WHAT NEEDS TO BE DONE: Among the entries, which lines carry the string "output"? Copy each of them.

DATA SHOWN:

%%

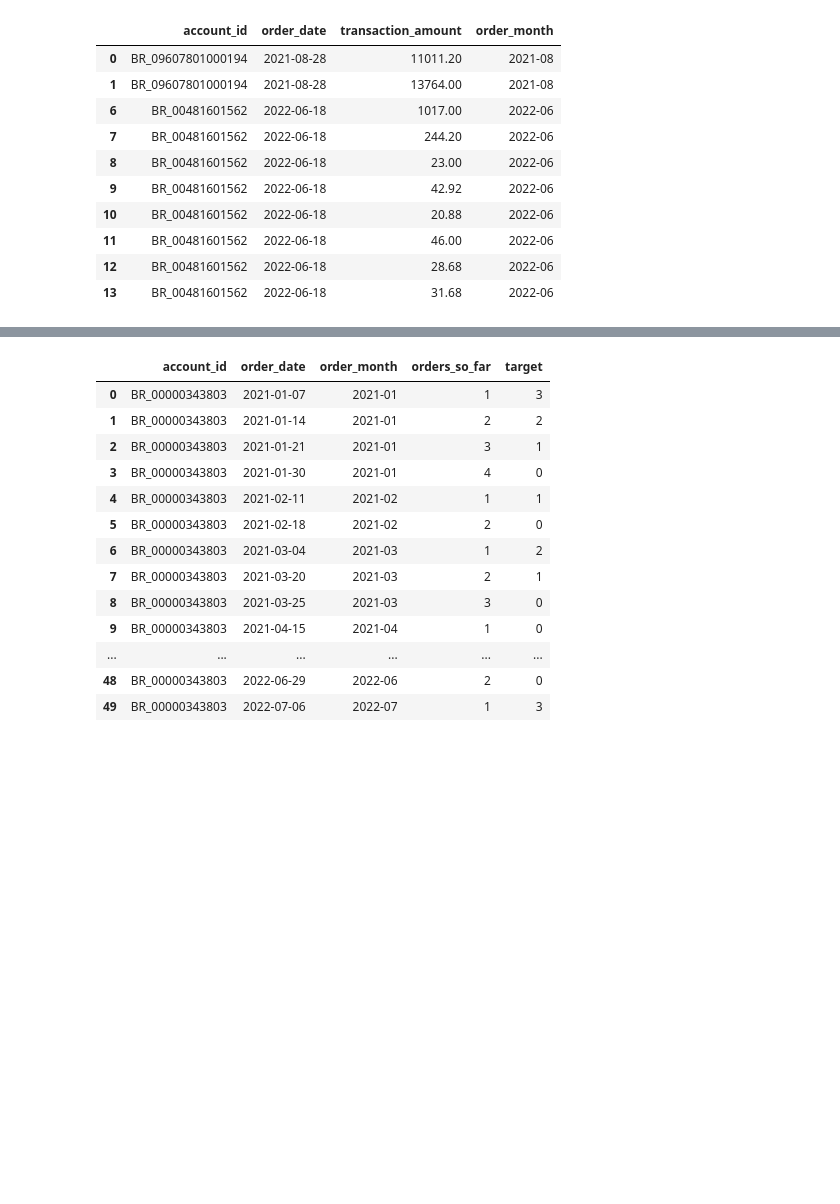
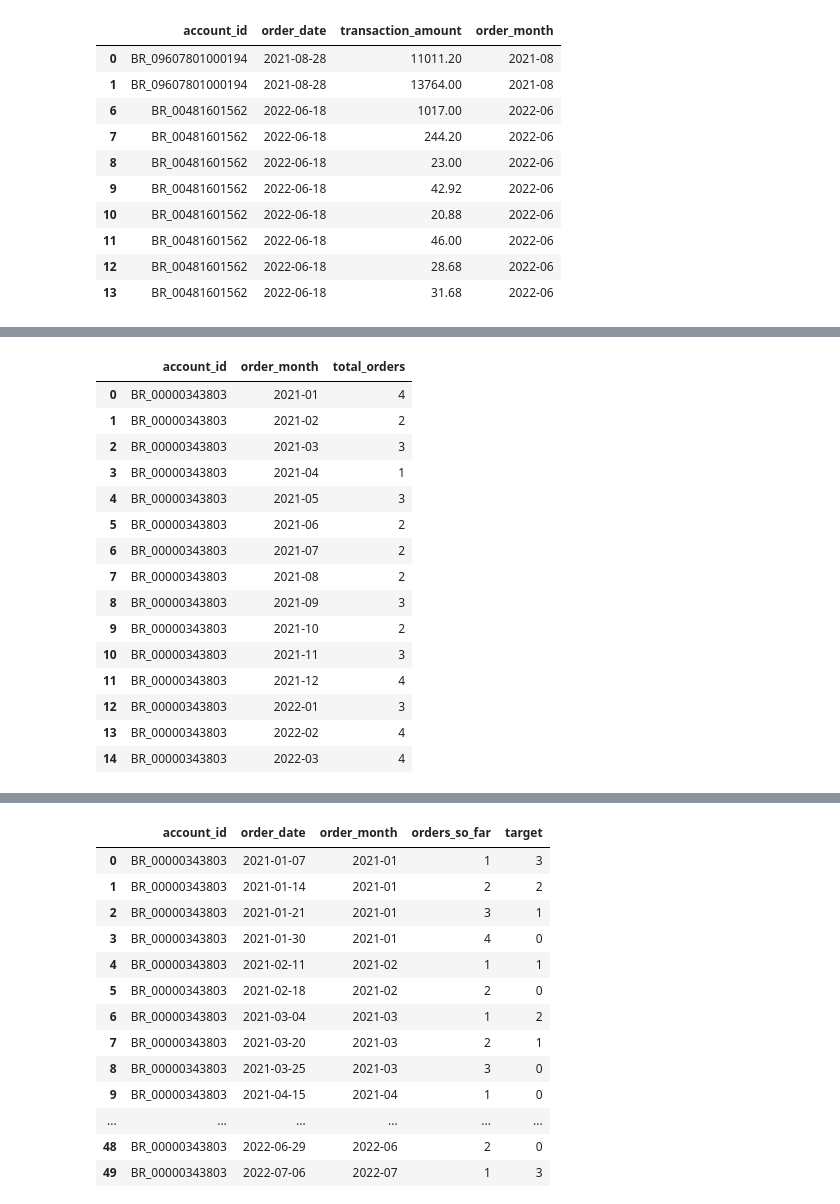
Before and after one commit to telmacarvalho/cases, a Jupyter notebook: case_bees.ipynb, the cells around one changed output, grey strips where cells are left out. Saved outputs shown, nothing was run; the diff lists cells and outputs as text; code cells hidden in the pictures; blank space fills up the shorter version.

```diff
--- a/case_bees.ipynb
+++ b/case_bees.ipynb
@@ -611,0 +618,27 @@ target_df
+# %%
+# Count total order days per (account_id, month)
+month_counts = (
+    distinct_orders
+    .groupby(["account_id", "order_month"])
+    .size()
+    .rename("total_orders")
+    .reset_index()
+)
+month_counts.head(15)
+# %% [output]
+|  | account_id | order_month | total_orders |
+| 0 | BR_00000343803 | 2021-01 | 4 |
+| 1 | BR_00000343803 | 2021-02 | 2 |
+| 2 | BR_00000343803 | 2021-03 | 3 |
+| 3 | BR_00000343803 | 2021-04 | 1 |
+| 4 | BR_00000343803 | 2021-05 | 3 |
+| 5 | BR_00000343803 | 2021-06 | 2 |
+| 6 | BR_00000343803 | 2021-07 | 2 |
+| 7 | BR_00000343803 | 2021-08 | 2 |
+| 8 | BR_00000343803 | 2021-09 | 3 |
+| 9 | BR_00000343803 | 2021-10 | 2 |
+| 10 | BR_00000343803 | 2021-11 | 3 |
+| 11 | BR_00000343803 | 2021-12 | 4 |
+| 12 | BR_00000343803 | 2022-01 | 3 |
+| 13 | BR_00000343803 | 2022-02 | 4 |
+| 14 | BR_00000343803 | 2022-03 | 4 |
```
Also changed, not shown: parts of 22 cells of this notebook.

%%

ANSWER TO THIS EXERCISE:
Before and after one commit to telmacarvalho/cases, a Jupyter notebook: case_bees.ipynb, the cells around one changed output, grey strips where cells are left out. Saved outputs shown, nothing was run; the diff lists cells and outputs as text; code cells hidden in the pictures; blank space fills up the shorter version.
+# %% [output]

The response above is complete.